> _TASK TO CARRY OUT_
Copy out the entire listing below exactly, but without its pictures.

> _THE RECORDS_
________

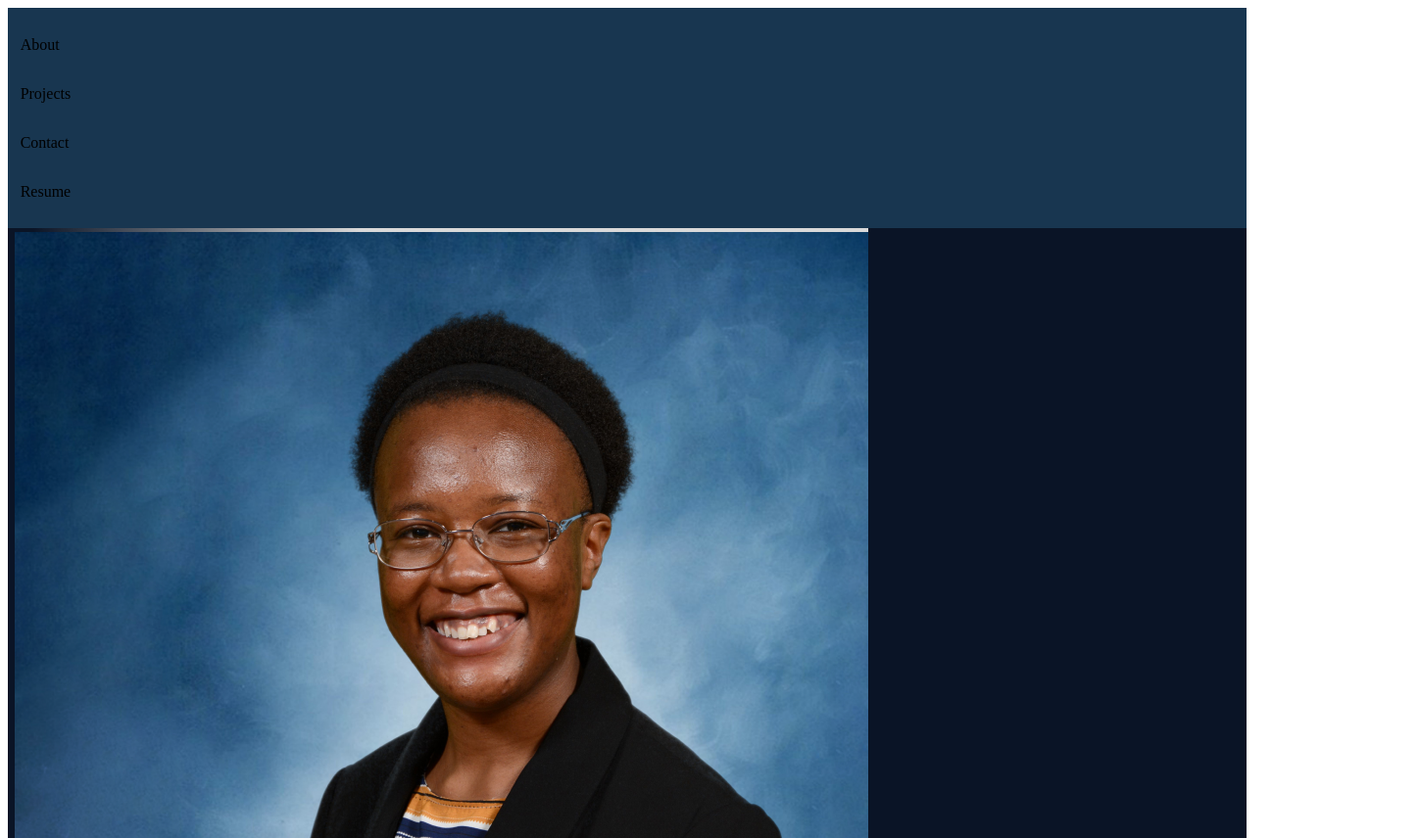
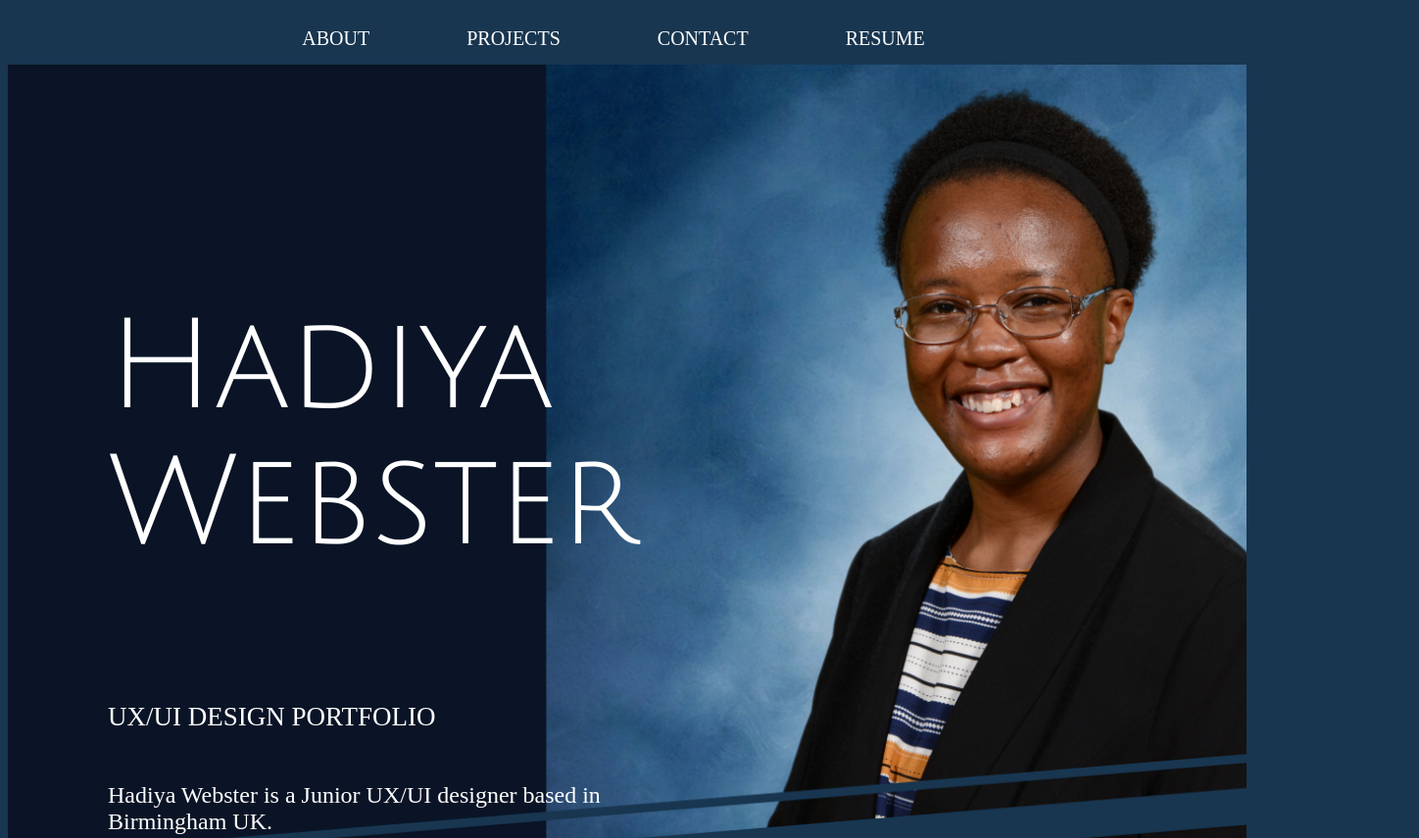
Before and after one commit to Hadiya-W/UX_UI_HW_17, a plain HTML site: page index.html in a window 1280 px wide. Shown: the top 856 px of the page at 98% size, 1448 px wide, since content can reach past the window. Drawn offline with Linux system fonts and the light colour scheme; a web font is replaced by a local one.

Commit message:
Finishing Styling

```diff
--- a/CSS/style.css
+++ b/CSS/style.css
@@ -1,22 +1,134 @@
+/*typography*/
+.navi {
+    font-family: "Inria Sans";
+    font-size: 20px;
+    font-style: normal;
+    font-weight: 400;
+    line-height: normal;
+    text-transform: uppercase;
+}
 
-.grid-container{
-    display:inline-grid;
+.display {
+    font-family: "Julius Sans One";
+    font-size: 128px;
+    font-style: normal;
+    font-weight: 400;
+    line-height: normal;
+}
+
+.subtitle {
+    font-family: "Inria Serif";
+    font-size: 27px;
+    font-style: normal;
+    font-weight: 400;
+    line-height: normal;
+    text-transform: uppercase;
+}
+
+.text-body {
+    font-family: "Junge";
+    font-size: 24px;
+    font-style: normal;
+    font-weight: 400;
+    line-height: normal;
+}
+
+body {
+    background-color: #183650;
+
+}
+
+.navigation {
+    background-color: #183650;
+    display: flex;
+    height: 58px;
+    width: 100%;
+    position: fixed;
+    justify-content: center;
+    align-content: center;
+
+}
+
+.nav-bar {
+    display: grid;
+    grid-template-columns: 1fr 1fr 1fr 1fr;
     column-gap: 99px;
-    vertical-align: top;
+    width: 73%;
+    color: white;
+}
+
+.grid-item1 {
+    grid-column: 1;
+}
+
+.grid-item2 {
+    grid-column: 2;
+}
+
+.grid-item3 {
+    grid-column: 3;
+}
+
+.grid-item4 {
+    grid-column: 4;
 }
 
 
-
-nav{
-    width:73%;
-    padding:1%;
+.hero {
+    display: flex;
+    width: 100%;
+    height: 1024px;
+    justify-content: center;
+    align-content: center;
+    background-image: url("../Images/Hero-Image.png");
+    background-repeat: no-repeat;
+    background-size: cover;
 }
 
-.navigation{
-    background-color: #183650;
+.hero_image {
+    grid-row: 1;
+    background-color: #0A1426;
+    justify-content: right;
+    width: 100%;
+    float: right;
 }
 
-.hero_image{
-    background-color:#0A1426 ;
-    width: auto;
+.profile {
+    float: right
 }
+
+#splash {
+    display: grid;
+    grid-template-rows: 2fr 1fr 1fr;
+    align-self: center;
+    justify-self: center;
+    position: absolute;
+    top: 200px;
+    left: 110px;
+    color: white;
+    width: 400px;
+    height: 400px;
+}
+
+footer {
+    width: 100%;
+    height: 433px;
+    background-image: url("../Images/Footer\ background.png");
+    background-repeat: no-repeat;
+
+}
+
+.footer-contents{
+    display: grid;
+    grid-template-rows:1.5fr 1fr 1fr;
+}
+.contact-info{
+    color: white;
+    grid-row: 2;
+}
+.right{
+    grid-row: 3;
+    color:white;
+   justify-self: end;
+    margin-top: 99px;
+}
--- a/index.html
+++ b/index.html
@@ -4,39 +4,66 @@
 
 <head>
     <link rel="stylesheet" href="./CSS/style.css">
+    <!--navigation font-->
+    <link rel="preconnect" href="https://fonts.googleapis.com">
+    <link rel="preconnect" href="https://fonts.gstatic.com" crossorigin>
+    <link
+        href="https://fonts.googleapis.com/css2?family=Inria+Sans:ital,wght@0,300;0,400;0,700;1,300;1,400;1,700&display=swap"
+        rel="stylesheet">
+    <!--display font-->
+    <link rel="preconnect" href="https://fonts.googleapis.com">
+    <link rel="preconnect" href="https://fonts.gstatic.com" crossorigin>
+    <link
+        href="https://fonts.googleapis.com/css2?family=Inria+Sans:ital,wght@0,300;0,400;0,700;1,300;1,400;1,700&family=Julius+Sans+One&display=swap"
+        rel="stylesheet">
+    <!--subtitle font-->
+    <link rel="preconnect" href="https://fonts.googleapis.com">
+    <link rel="preconnect" href="https://fonts.gstatic.com" crossorigin>
+    <link
+        href="https://fonts.googleapis.com/css2?family=Inria+Sans:ital,wght@0,300;0,400;0,700;1,300;1,400;1,700&family=Inria+Serif:ital,wght@0,300;0,400;0,700;1,300;1,400;1,700&family=Julius+Sans+One&display=swap"
+        rel="stylesheet">
+    <!--text-body font-->
+    <link rel="preconnect" href="https://fonts.googleapis.com">
+    <link rel="preconnect" href="https://fonts.gstatic.com" crossorigin>
+    <link
+        href="https://fonts.googleapis.com/css2?family=Inria+Sans:ital,wght@0,300;0,400;0,700;1,300;1,400;1,700&family=Inria+Serif:ital,wght@0,300;0,400;0,700;1,300;1,400;1,700&family=Julius+Sans+One&family=Junge&display=swap"
+        rel="stylesheet">
 </head>
 
 <body>
-    <header class="navigation">
-        <div >
-        <nav class="grid-container column">
-            <p class=grid-item>About</p>
-            <p class="grid-item">Projects</p>
-            <p class="grid-item">Contact</p>
-            <p class="grid-item">Resume</p>
-        </nav>
+    <div class="navigation">
+        <div>
+            <div class="nav-bar">
+                <p class="grid-item1 navi">About</p>
+                <p class="grid-item2 navi">Projects</p>
+                <p class="grid-item3 navi">Contact</p>
+                <p class="grid-item4 navi">Resume</p>
             </div>
-    </header>
-    <section class="hero">
-        <div>
-            <div class="hero_image">
-                <img src="./Images/Vector.png" alt="Picture of Hadiya Webster">
         </div>
-            <div>
-                <h1>Hadiya Webster</h1>
-                <p>UX/UI DESIGN PORTFOLIO</p>
+    </div>
+    <section>
+        <div class="hero">
+
+            <div id="splash">
+                <h1 class="display">Hadiya Webster</h1>
+                <p class="subtitle">UX/UI DESIGN PORTFOLIO</p>
+                <p class="text-body">Hadiya Webster is a Junior UX/UI designer based in Birmingham UK. </p>
             </div>
 
-            <img src="./Images/Hero Divider.png">
         </div>
 
     </section>
     <Footer>
-
+        <div class="footer-contents">
+            <div class="contact-info">
                 <h2>Contact Information</h2>
                 <p>Email: websterh36@gmail.com</p>
-        <p>Copyright 2024</p>
+            </div>
+            <div class="right">Copyright 2024</div>
+        </div>
+
 
     </Footer>
 </body>
+
 </html>
```
Also changed, not shown: Images/Footer background.png, Images/Hero-Image.png (added), Images/Vector.png (deleted). Lines whose indentation alone changed are shown as unchanged.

________

> _SOLUTION TO THE PROBLEM_
Before and after one commit to Hadiya-W/UX_UI_HW_17, a plain HTML site: page index.html in a window 1280 px wide. Shown: the top 856 px of the page at 98% size, 1448 px wide, since content can reach past the window. Drawn offline with Linux system fonts and the light colour scheme; a web font is replaced by a local one.

Commit message:
Finishing Styling

```diff
--- a/CSS/style.css
+++ b/CSS/style.css
@@ -1,22 +1,134 @@
+/*typography*/
+.navi {
+    font-family: "Inria Sans";
+    font-size: 20px;
+    font-style: normal;
+    font-weight: 400;
+    line-height: normal;
+    text-transform: uppercase;
+}
 
-.grid-container{
-    display:inline-grid;
+.display {
+    font-family: "Julius Sans One";
+    font-size: 128px;
+    font-style: normal;
+    font-weight: 400;
+    line-height: normal;
+}
+
+.subtitle {
+    font-family: "Inria Serif";
+    font-size: 27px;
+    font-style: normal;
+    font-weight: 400;
+    line-height: normal;
+    text-transform: uppercase;
+}
+
+.text-body {
+    font-family: "Junge";
+    font-size: 24px;
+    font-style: normal;
+    font-weight: 400;
+    line-height: normal;
+}
+
+body {
+    background-color: #183650;
+
+}
+
+.navigation {
+    background-color: #183650;
+    display: flex;
+    height: 58px;
+    width: 100%;
+    position: fixed;
+    justify-content: center;
+    align-content: center;
+
+}
+
+.nav-bar {
+    display: grid;
+    grid-template-columns: 1fr 1fr 1fr 1fr;
     column-gap: 99px;
-    vertical-align: top;
+    width: 73%;
+    color: white;
+}
+
+.grid-item1 {
+    grid-column: 1;
+}
+
+.grid-item2 {
+    grid-column: 2;
+}
+
+.grid-item3 {
+    grid-column: 3;
+}
+
+.grid-item4 {
+    grid-column: 4;
 }
 
 
-
-nav{
-    width:73%;
-    padding:1%;
+.hero {
+    display: flex;
+    width: 100%;
+    height: 1024px;
+    justify-content: center;
+    align-content: center;
+    background-image: url("../Images/Hero-Image.png");
+    background-repeat: no-repeat;
+    background-size: cover;
 }
 
-.navigation{
-    background-color: #183650;
+.hero_image {
+    grid-row: 1;
+    background-color: #0A1426;
+    justify-content: right;
+    width: 100%;
+    float: right;
 }
 
-.hero_image{
-    background-color:#0A1426 ;
-    width: auto;
+.profile {
+    float: right
 }
+
+#splash {
+    display: grid;
+    grid-template-rows: 2fr 1fr 1fr;
+    align-self: center;
+    justify-self: center;
+    position: absolute;
+    top: 200px;
+    left: 110px;
+    color: white;
+    width: 400px;
+    height: 400px;
+}
+
+footer {
+    width: 100%;
+    height: 433px;
+    background-image: url("../Images/Footer\ background.png");
+    background-repeat: no-repeat;
+
+}
+
+.footer-contents{
+    display: grid;
+    grid-template-rows:1.5fr 1fr 1fr;
+}
+.contact-info{
+    color: white;
+    grid-row: 2;
+}
+.right{
+    grid-row: 3;
+    color:white;
+   justify-self: end;
+    margin-top: 99px;
+}
--- a/index.html
+++ b/index.html
@@ -4,39 +4,66 @@
 
 <head>
     <link rel="stylesheet" href="./CSS/style.css">
+    <!--navigation font-->
+    <link rel="preconnect" href="https://fonts.googleapis.com">
+    <link rel="preconnect" href="https://fonts.gstatic.com" crossorigin>
+    <link
+        href="https://fonts.googleapis.com/css2?family=Inria+Sans:ital,wght@0,300;0,400;0,700;1,300;1,400;1,700&display=swap"
+        rel="stylesheet">
+    <!--display font-->
+    <link rel="preconnect" href="https://fonts.googleapis.com">
+    <link rel="preconnect" href="https://fonts.gstatic.com" crossorigin>
+    <link
+        href="https://fonts.googleapis.com/css2?family=Inria+Sans:ital,wght@0,300;0,400;0,700;1,300;1,400;1,700&family=Julius+Sans+One&display=swap"
+        rel="stylesheet">
+    <!--subtitle font-->
+    <link rel="preconnect" href="https://fonts.googleapis.com">
+    <link rel="preconnect" href="https://fonts.gstatic.com" crossorigin>
+    <link
+        href="https://fonts.googleapis.com/css2?family=Inria+Sans:ital,wght@0,300;0,400;0,700;1,300;1,400;1,700&family=Inria+Serif:ital,wght@0,300;0,400;0,700;1,300;1,400;1,700&family=Julius+Sans+One&display=swap"
+        rel="stylesheet">
+    <!--text-body font-->
+    <link rel="preconnect" href="https://fonts.googleapis.com">
+    <link rel="preconnect" href="https://fonts.gstatic.com" crossorigin>
+    <link
+        href="https://fonts.googleapis.com/css2?family=Inria+Sans:ital,wght@0,300;0,400;0,700;1,300;1,400;1,700&family=Inria+Serif:ital,wght@0,300;0,400;0,700;1,300;1,400;1,700&family=Julius+Sans+One&family=Junge&display=swap"
+        rel="stylesheet">
 </head>
 
 <body>
-    <header class="navigation">
-        <div >
-        <nav class="grid-container column">
-            <p class=grid-item>About</p>
-            <p class="grid-item">Projects</p>
-            <p class="grid-item">Contact</p>
-            <p class="grid-item">Resume</p>
-        </nav>
+    <div class="navigation">
+        <div>
+            <div class="nav-bar">
+                <p class="grid-item1 navi">About</p>
+                <p class="grid-item2 navi">Projects</p>
+                <p class="grid-item3 navi">Contact</p>
+                <p class="grid-item4 navi">Resume</p>
             </div>
-    </header>
-    <section class="hero">
-        <div>
-            <div class="hero_image">
-                <img src="./Images/Vector.png" alt="Picture of Hadiya Webster">
         </div>
-            <div>
-                <h1>Hadiya Webster</h1>
-                <p>UX/UI DESIGN PORTFOLIO</p>
+    </div>
+    <section>
+        <div class="hero">
+
+            <div id="splash">
+                <h1 class="display">Hadiya Webster</h1>
+                <p class="subtitle">UX/UI DESIGN PORTFOLIO</p>
+                <p class="text-body">Hadiya Webster is a Junior UX/UI designer based in Birmingham UK. </p>
             </div>
 
-            <img src="./Images/Hero Divider.png">
         </div>
 
     </section>
     <Footer>
-
+        <div class="footer-contents">
+            <div class="contact-info">
                 <h2>Contact Information</h2>
                 <p>Email: websterh36@gmail.com</p>
-        <p>Copyright 2024</p>
+            </div>
+            <div class="right">Copyright 2024</div>
+        </div>
+
 
     </Footer>
 </body>
+
 </html>
```
Also changed, not shown: Images/Footer background.png, Images/Hero-Image.png (added), Images/Vector.png (deleted). Lines whose indentation alone changed are shown as unchanged.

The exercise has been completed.